The path to hell, they say, is paved with good intentions. The way to feed the hungry and impoverished in India also seems to be driven by good intentions.
The poor and hungry have lived in a dark abyss for over 60 years now, waiting endlessly for their daily morsel of grain. India’s new draft Food Security Bill, with its underlying promise of food-for-all, surely provides a ray of hope for the hungry millions. It could be a new beginning, if enacted properly, and could turn the appalling hunger in India into history.
There have been earlier attempts at fighting hunger.
Brazil’s Zero Hunger program launched by President Lula in 2003, for instance, was the result of a year of inputs from various stakeholders, and is still far away from alleviating hunger. It was launched with the objective of providing three square meals a day to an estimated 46 million people living in hunger and extreme poverty.
By 2005, Brazil had invested $12 billion in the Zero Hunger program, although President Lula was not satisfied and later criticized the program for being riddled with mistakes. Drawing inspiration from the Brazilian program, Egypt also launched a $2 billion program for a food insecure population.
There are further lessons to be drawn from Mexico’s Progresa-oportunidades human development program launched in 1997, which took one year to research and roughly two years to plan.
The program serves 4.2 million households, and costs almost $1 billion every year.
Even in the United States, which invests heavily in food stamp program, hunger is on the rise.
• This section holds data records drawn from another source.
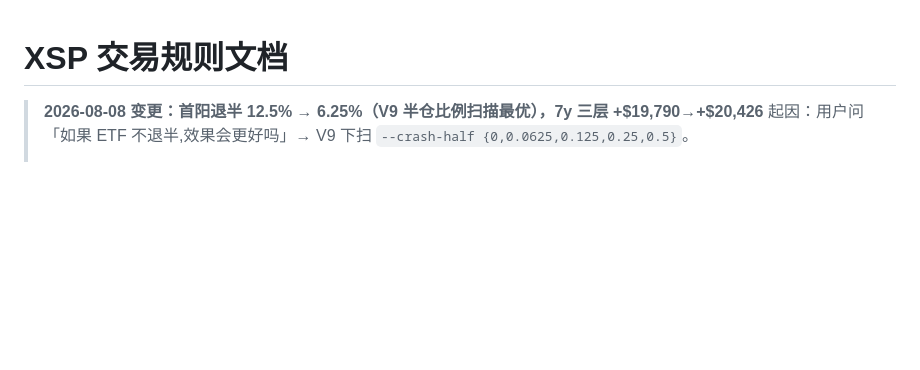
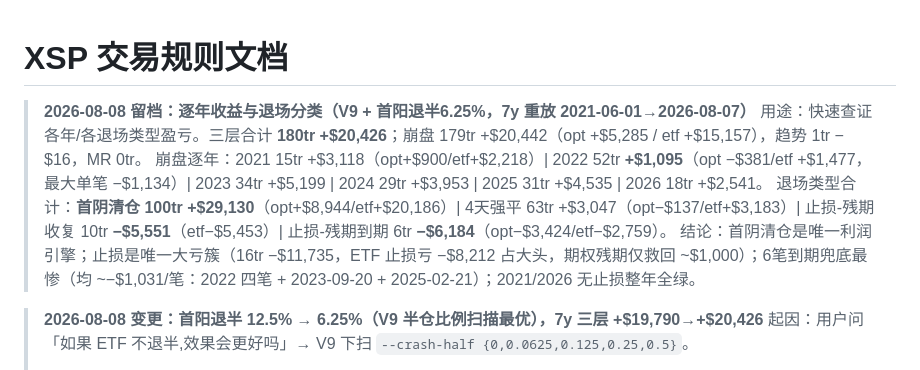
Before and after one commit to binghuodao/xsp, a Markdown page: RULES.md, the part around the change. Rendered like a GitHub page; blank space fills up the shorter version.

Commit message:
update backtest result

```diff
--- a/RULES.md
+++ b/RULES.md
@@ -1,4 +1,10 @@
 # XSP 交易规则文档
+
+> **2026-08-08 留档：逐年收益与退场分类（V9 + 首阳退半6.25%，7y 重放 2021-06-01→2026-08-07）**
+> 用途：快速查证各年/各退场类型盈亏。三层合计 **180tr +$20,426**；崩盘 179tr +$20,442（opt +$5,285 / etf +$15,157），趋势 1tr −$16，MR 0tr。
+> 崩盘逐年：2021 15tr +$3,118（opt+$900/etf+$2,218）| 2022 52tr **+$1,095**（opt −$381/etf +$1,477，最大单笔 −$1,134）| 2023 34tr +$5,199 | 2024 29tr +$3,953 | 2025 31tr +$4,535 | 2026 18tr +$2,541。
+> 退场类型合计：**首阴清仓 100tr +$29,130**（opt+$8,944/etf+$20,186）| 4天强平 63tr +$3,047（opt−$137/etf+$3,183）| 止损-残期收复 10tr **−$5,551**（etf−$5,453）| 止损-残期到期 6tr **−$6,184**（opt−$3,424/etf−$2,759）。
+> 结论：首阴清仓是唯一利润引擎；止损是唯一大亏簇（16tr −$11,735，ETF 止损亏 −$8,212 占大头，期权残期仅救回 ~$1,000）；6笔到期兜底最惨（均 ~−$1,031/笔：2022 四笔 + 2023-09-20 + 2025-02-21）；2021/2026 无止损整年全绿。
 
 > **2026-08-08 变更：首阳退半 12.5% → 6.25%（V9 半仓比例扫描最优），7y 三层 +$19,790→+$20,426**
 > 起因：用户问「如果 ETF 不退半,效果会更好吗」→ V9 下扫 `--crash-half {0,0.0625,0.125,0.25,0.5}`。
```
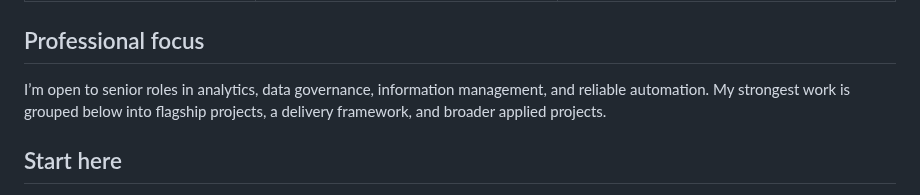
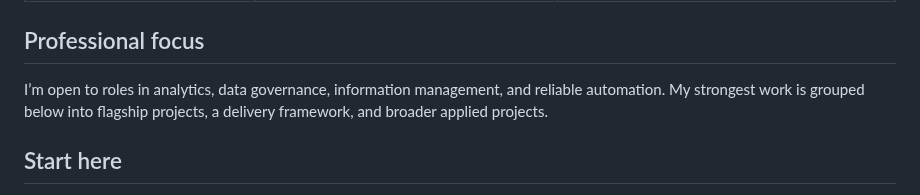
Before and after one commit to Jnapier2/Jnapier2, a Markdown page: README.md, the part around the change. GitHub-like rendering.

```diff
--- a/README.md
+++ b/README.md
@@ -22,7 +22,7 @@ Each figure is defined in the public project summaries and source ledger below.
 
 ## Professional focus
 
-I’m open to senior roles in analytics, data governance, information management, and reliable automation. My strongest work is grouped below into flagship projects, a delivery framework, and broader applied projects.
+I’m open to roles in analytics, data governance, information management, and reliable automation. My strongest work is grouped below into flagship projects, a delivery framework, and broader applied projects.
 
 ## Start here
 
```
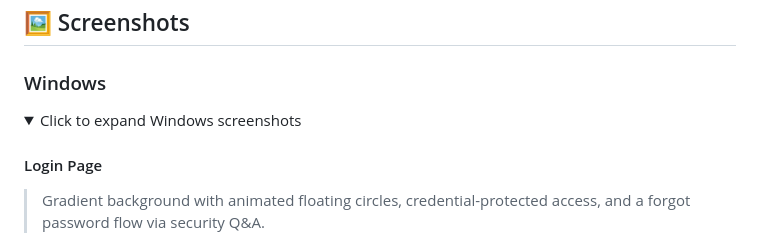
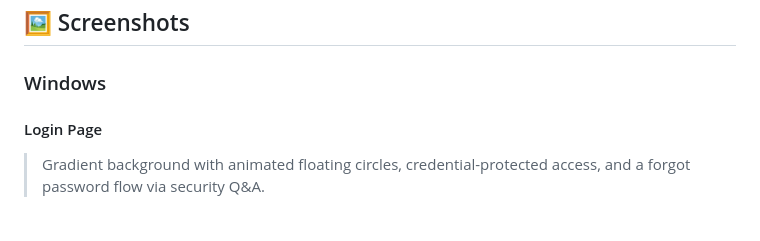
Before and after one commit to Ashraful-Anik-890/Enterprise-Monitor-Complete, a Markdown page: README.md, the part around one of its changes. GitHub-like rendering; folded sections open.

Commit message:
Remove expandable section for Windows screenshots
Removed details section for Windows screenshots in README.

```diff
--- a/README.md
+++ b/README.md
@@ -17,9 +17,6 @@ This project demonstrates deep expertise in **systems programming**, **cross-pla
 ## 🖼️ Screenshots
 
 ### Windows
-
-<details>
-<summary>Click to expand Windows screenshots</summary>
 
 #### Login Page
 > Gradient background with animated floating circles, credential-protected access, and a forgot password flow via security Q&A.
```
Also changed, not shown: other parts of README.md (+0 -2 lines).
More than 31.6 million people, or one in every 10 Americans, are either a beneficiary of the food stamp program or takes part in the Supplemental Nutrition Assistance program.
At present, the government of India provides 35 kg of food grains, including wheat and rice, to 65.2 million families classified as living below the poverty line. In other words, India’s Public Distribution Scheme technically caters to 316 million people.
Any program aimed at providing food-for-all on a long-term basis has to look beyond food stamps and public distribution schemes. India must move to a Zero Hunger program by attacking the structural causes of poverty and hunger. Creating adequate employment opportunities and promoting sustainable livelihoods by involving the village communities has to be woven into any long-term food security plan. Better health care facilities, access to safe drinking water and sufficient micro-nutrient intake will ensure that food is properly absorbed. An empty stomach cannot wait. With the passage of time it will inevitably lead to social upheavals, and the repercussions could be still more damaging to society at large.
The point is that in the poor countries agriculture is being sacrificed for the sake of industry, mining and exports, and land acquisitions are divesting Indian farmers of their only form of economic security by forcing them to quit agriculture. The proposed National Food Security Act cannot be a stand-alone activity. It has to be integrated with various other program and policy initiatives to ensure that hunger becomes history.
In a country where agriculture is the mainstay of the economy, all efforts must be directed towards strengthening low external input sustainable agricultural practices. There is an urgent need to revitalize the natural resource base, restore groundwater levels, and provide higher incomes to farmers. A monthly take-home income package based on land holdings has to be worked out for farmers.
Global commitments and neo-liberal economic policies should not be allowed to interfere with the food security plan in the poor countries.
The World Trade Organization (WTO) agreements, the Free Trade Agreements and various bilateral trade deals should not be allowed to displace farming communities and play havoc with national food security. Importing food for a country like India is like importing unemployment, thereby increasing the number of hungry.
(By Devinder Sharma, New Delhi-based food and trade policy analyst; Dissident Voice)